A total of 51 registered sex offenders lived in L8R postal codes in 2008. The FSA had a rate of 484.65 sex offenders per 100,000 residents — the highest in southern Ontario, but much lower than at least one tract in northern Ontario.
Several neighbouring Hamilton FSAs had rates that were well above the provincial average.
After the Global report came out on Thursday, Ward 2 Coun. Jason Farr said he expects L8R’s ranking to improve when the Hamilton Community Corrections Centre, a federal government-run halfway house at 94 York Blvd., closes later this year.
"Twenty-four beds and a portion of those beds, quite obviously, and a good portion maybe in some cases throughout time, with sex offenders," Farr told CBC Hamilton.
But Pike, a planner for the Social Planning and Research Council, said rehabilitation programs for convicts and recovering addicts shouldn’t necessarily be viewed as a threat to lower-city residents.
We know that, with proper support, people are able to transition back into the community and participate in life in the community.—Deirdre Pike, Social Planning and Research Council
“It’s definitely an area that we think is really important, that we see more supports to see people transition out of prison,” she said. “We know that, with proper support, people are able to transition back into the community and participate in life in the community.”
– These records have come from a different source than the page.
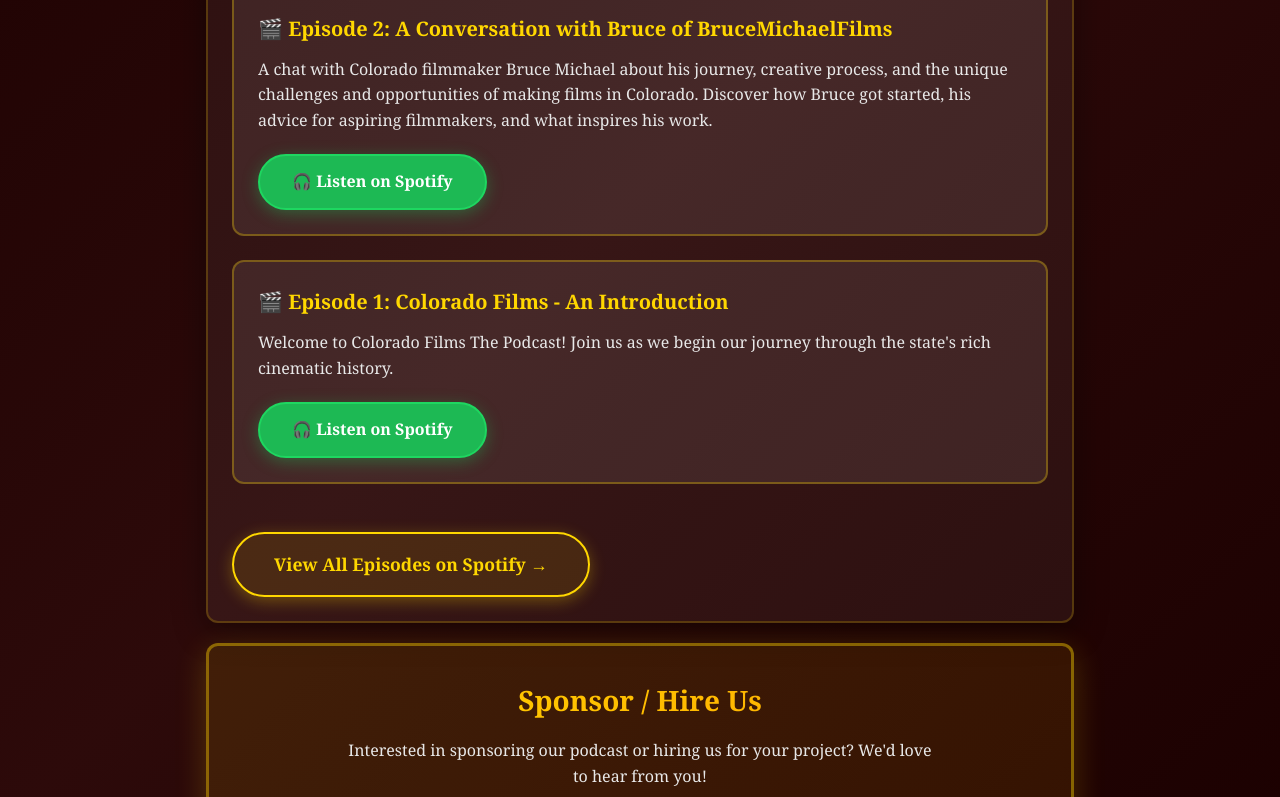
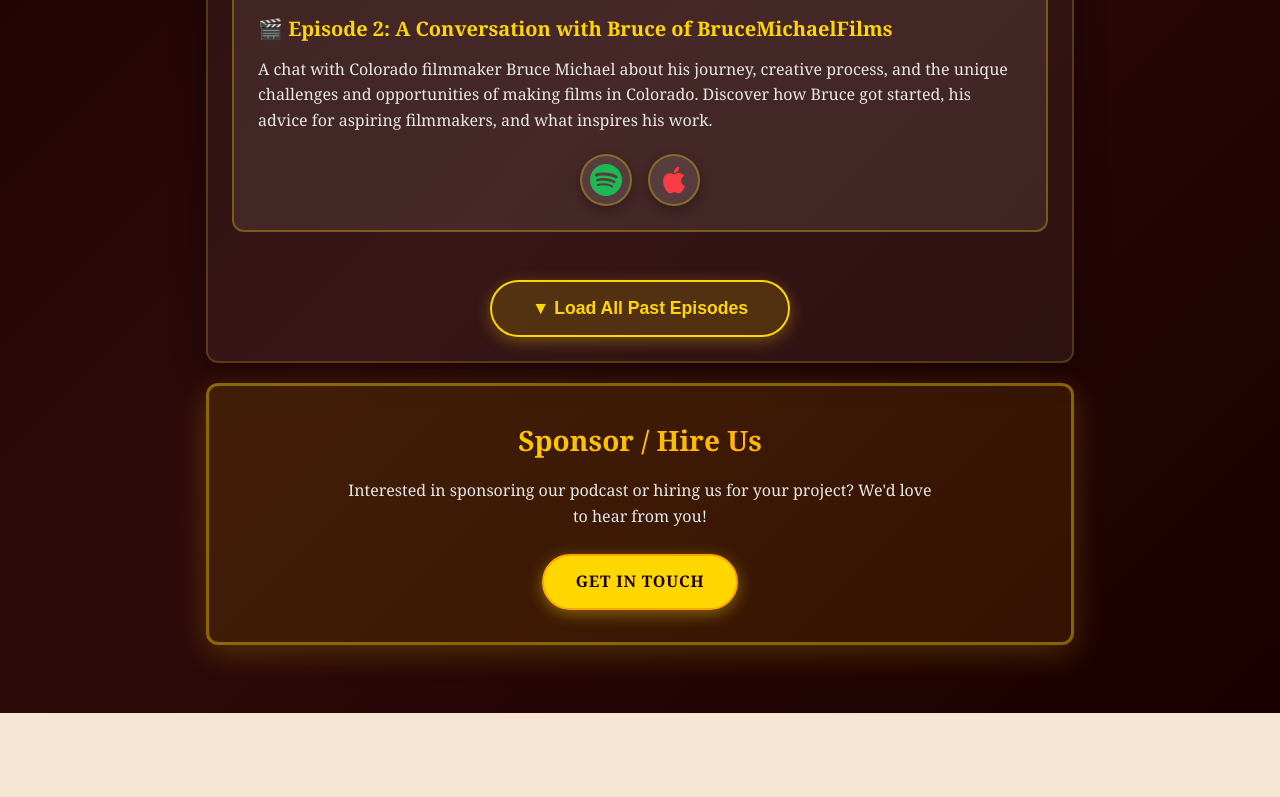
Before and after one commit to CDarts48/cofilms, a Next.js app: page /ColoradoFilmsThePodcast in a window 1280 px wide. Shown: the part 663-1460 px from the top of the page. After the commit the page ends 1376 px from the top, so only its background shows below. Built offline with nearby package versions, Linux system fonts and the light colour scheme.

Commit message:
more updating

```diff
--- a/src/app/ColoradoFilmsThePodcast/page.tsx
+++ b/src/app/ColoradoFilmsThePodcast/page.tsx
@@ -8,6 +8,7 @@ import emailjs from '@emailjs/browser';
 
 export default function ColoradoFilmsThePodcast() {
     const [email, setEmail] = useState('');
+    const [showPastEpisodes, setShowPastEpisodes] = useState(false);
     const [name, setName] = useState('');
     const [isSubmitting, setIsSubmitting] = useState(false);
     const [message, setMessage] = useState('');
@@ -76,39 +77,75 @@ export default function ColoradoFilmsThePodcast() {
                             <p style={styles.episodeDescription}>
                                 A chat with Colorado filmmaker Bruce Michael about his journey, creative process, and the unique challenges and opportunities of making films in Colorado. Discover how Bruce got started, his advice for aspiring filmmakers, and what inspires his work.
                             </p>
+                            <div style={styles.buttonGroup}>
                                 <a
                                     href="https://open.spotify.com/episode/5VU9e3jzptQE3cs9Yvi59M"
                                     target="_blank"
                                     rel="noopener noreferrer"
-                                style={styles.listenButton}
+                                    style={styles.iconButton}
+                                    title="Listen on Spotify"
                                 >
-                                🎧 Listen on Spotify
+                                    <svg width="32" height="32" viewBox="0 0 24 24" fill="#1DB954">
+                                        <path d="M12 0C5.4 0 0 5.4 0 12s5.4 12 12 12 12-5.4 12-12S18.66 0 12 0zm5.521 17.34c-.24.359-.66.48-1.021.24-2.82-1.74-6.36-2.101-10.561-1.141-.418.122-.779-.179-.899-.539-.12-.421.18-.78.54-.9 4.56-1.021 8.52-.6 11.64 1.32.42.18.479.659.301 1.02zm1.44-3.3c-.301.42-.841.6-1.262.3-3.239-1.98-8.159-2.58-11.939-1.38-.479.12-1.02-.12-1.14-.6-.12-.48.12-1.021.6-1.141C9.6 9.9 15 10.561 18.72 12.84c.361.181.54.78.241 1.2zm.12-3.36C15.24 8.4 8.82 8.16 5.16 9.301c-.6.179-1.2-.181-1.38-.721-.18-.601.18-1.2.72-1.381 4.26-1.26 11.28-1.02 15.721 1.621.539.3.719 1.02.419 1.56-.299.421-1.02.599-1.559.3z" />
+                                    </svg>
+                                </a>
+                                <a
+                                    href="https://podcasts.apple.com/us/podcast/colorado-films/id1860422839"
+                                    target="_blank"
+                                    rel="noopener noreferrer"
+                                    style={styles.iconButton}
+                                    title="Listen on Apple Podcasts"
+                                >
+                                    <svg width="32" height="32" viewBox="0 0 24 24" fill="#FC3C44">
+                                        <path d="M18.71 19.5c-.83 1.24-1.71 2.45-3.05 2.47-1.34.03-1.77-.79-3.29-.79-1.53 0-2 .77-3.27.82-1.31.05-2.3-1.32-3.14-2.53C4.25 17 2.94 12.45 4.7 9.39c.87-1.52 2.43-2.48 4.12-2.51 1.28-.02 2.5.87 3.29.87.78 0 2.26-1.07 3.81-.91.65.03 2.47.26 3.64 1.98-.09.06-2.17 1.28-2.15 3.81.03 3.02 2.65 4.03 2.68 4.04-.03.07-.42 1.44-1.38 2.83M13 3.5c.73-.83 1.94-1.46 2.94-1.5.13 1.17-.34 2.35-1.04 3.19-.69.85-1.83 1.51-2.95 1.42-.15-1.15.41-2.35 1.05-3.11z" />
+                                    </svg>
                                 </a>
                             </div>
+                        </div>
 
+                        <div style={{ textAlign: 'center', marginTop: '3rem' }}>
+                            <button
+                                onClick={() => setShowPastEpisodes(!showPastEpisodes)}
+                                style={styles.loadAllButton}
+                            >
+                                {showPastEpisodes ? '▲ Hide Past Episodes' : '▼ Load All Past Episodes'}
+                            </button>
+                        </div>
+
+                        {showPastEpisodes && (
+                            <div style={{ marginTop: '2rem' }}>
                                 <div style={styles.episodeCard}>
                                     <h3 style={styles.episodeTitle}>🎬 Episode 1: Colorado Films - An Introduction</h3>
                                     <p style={styles.episodeDescription}>
                                         Welcome to Colorado Films The Podcast! Join us as we begin our journey through the state's rich cinematic history.
                                     </p>
+                                    <div style={styles.buttonGroup}>
                                         <a
                                             href="https://open.spotify.com/episode/3bGQHoPhjJDauQuDzLFQpY"
                                             target="_blank"
                                             rel="noopener noreferrer"
-                                style={styles.listenButton}
+                                            style={styles.iconButton}
+                                            title="Listen on Spotify"
                                         >
-                                🎧 Listen on Spotify
+                                            <svg width="32" height="32" viewBox="0 0 24 24" fill="#1DB954">
+                                                <path d="M12 0C5.4 0 0 5.4 0 12s5.4 12 12 12 12-5.4 12-12S18.66 0 12 0zm5.521 17.34c-.24.359-.66.48-1.021.24-2.82-1.74-6.36-2.101-10.561-1.141-.418.122-.779-.179-.899-.539-.12-.421.18-.78.54-.9 4.56-1.021 8.52-.6 11.64 1.32.42.18.479.659.301 1.02zm1.44-3.3c-.301.42-.841.6-1.262.3-3.239-1.98-8.159-2.58-11.939-1.38-.479.12-1.02-.12-1.14-.6-.12-.48.12-1.021.6-1.141C9.6 9.9 15 10.561 18.72 12.84c.361.181.54.78.241 1.2zm.12-3.36C15.24 8.4 8.82 8.16 5.16 9.301c-.6.179-1.2-.181-1.38-.721-.18-.601.18-1.2.72-1.381 4.26-1.26 11.28-1.02 15.721 1.621.539.3.719 1.02.419 1.56-.299.421-1.02.599-1.559.3z" />
+                                            </svg>
+                                        </a>
+                                        <a
+                                            href="https://podcasts.apple.com/us/podcast/colorado-films/id1860422839"
+                                            target="_blank"
+                                            rel="noopener noreferrer"
+                                            style={styles.iconButton}
+                                            title="Listen on Apple Podcasts"
+                                        >
+                                            <svg width="32" height="32" viewBox="0 0 24 24" fill="#FC3C44">
+                                                <path d="M18.71 19.5c-.83 1.24-1.71 2.45-3.05 2.47-1.34.03-1.77-.79-3.29-.79-1.53 0-2 .77-3.27.82-1.31.05-2.3-1.32-3.14-2.53C4.25 17 2.94 12.45 4.7 9.39c.87-1.52 2.43-2.48 4.12-2.51 1.28-.02 2.5.87 3.29.87.78 0 2.26-1.07 3.81-.91.65.03 2.47.26 3.64 1.98-.09.06-2.17 1.28-2.15 3.81.03 3.02 2.65 4.03 2.68 4.04-.03.07-.42 1.44-1.38 2.83M13 3.5c.73-.83 1.94-1.46 2.94-1.5.13 1.17-.34 2.35-1.04 3.19-.69.85-1.83 1.51-2.95 1.42-.15-1.15.41-2.35 1.05-3.11z" />
+                                            </svg>
                                         </a>
                                     </div>
-
-                        <a
-                            href="https://open.spotify.com/show/0iSGHDK46jWAjAdxVGsAhr"
-                            target="_blank"
-                            rel="noopener noreferrer"
-                            style={styles.viewAllButton}
-                        >
-                            View All Episodes on Spotify →
-                        </a>
+                                </div>
+                            </div>
+                        )}
 
                     </section>
                     <section style={styles.sponsorSection}>
@@ -245,6 +282,54 @@ const styles: { [key: string]: React.CSSProperties } = {
         border: '2px solid #1ed760',
         boxShadow: '0 4px 16px rgba(29, 185, 84, 0.4)',
     },
+    appleButton: {
+        display: 'inline-block',
+        padding: '0.85rem 2rem',
+        backgroundColor: '#FC3C44',
+        color: '#FFFFFF',
+        textDecoration: 'none',
+        borderRadius: '50px',
+        fontWeight: '700',
+        fontSize: '1rem',
+        transition: 'all 0.3s ease',
+        cursor: 'pointer',
+        border: '2px solid #ff4d55',
+        boxShadow: '0 4px 16px rgba(252, 60, 68, 0.4)',
+    },
+    buttonGroup: {
+        display: 'flex',
+        gap: '1rem',
+        flexWrap: 'wrap',
+        justifyContent: 'center',
+    },
+    iconButton: {
+        display: 'inline-flex',
+        alignItems: 'center',
+        justifyContent: 'center',
+        padding: '0.5rem',
+        backgroundColor: 'rgba(255, 255, 255, 0.1)',
+        color: '#FFFFFF',
+        textDecoration: 'none',
+        borderRadius: '50%',
+        transition: 'all 0.3s ease',
+        cursor: 'pointer',
+        border: '2px solid rgba(255, 215, 0, 0.3)',
+        boxShadow: '0 4px 12px rgba(0, 0, 0, 0.3)',
+    },
+    loadAllButton: {
+        display: 'inline-block',
+        padding: '1rem 2.5rem',
+        backgroundColor: 'rgba(255, 215, 0, 0.15)',
+        color: '#FFD700',
+        textDecoration: 'none',
+        borderRadius: '50px',
+        fontWeight: '700',
+        fontSize: '1.1rem',
+        transition: 'all 0.3s ease',
+        cursor: 'pointer',
+        border: '2px solid #FFD700',
+        boxShadow: '0 4px 16px rgba(255, 215, 0, 0.3)',
+    },
     viewAllButton: {
         display: 'inline-block',
         marginTop: '1.5rem',
```
Lines whose indentation alone changed are shown as unchanged.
The fervour to drive recovery facilities out of Hamilton misses the point, Neary added.
“Sex offenders have to live somewhere,” he said. “If it’s not Beasley, it’ll have to be somewhere else.
“There has to be a St. Leonard’s. There doesn’t have to be a Cannon Street.”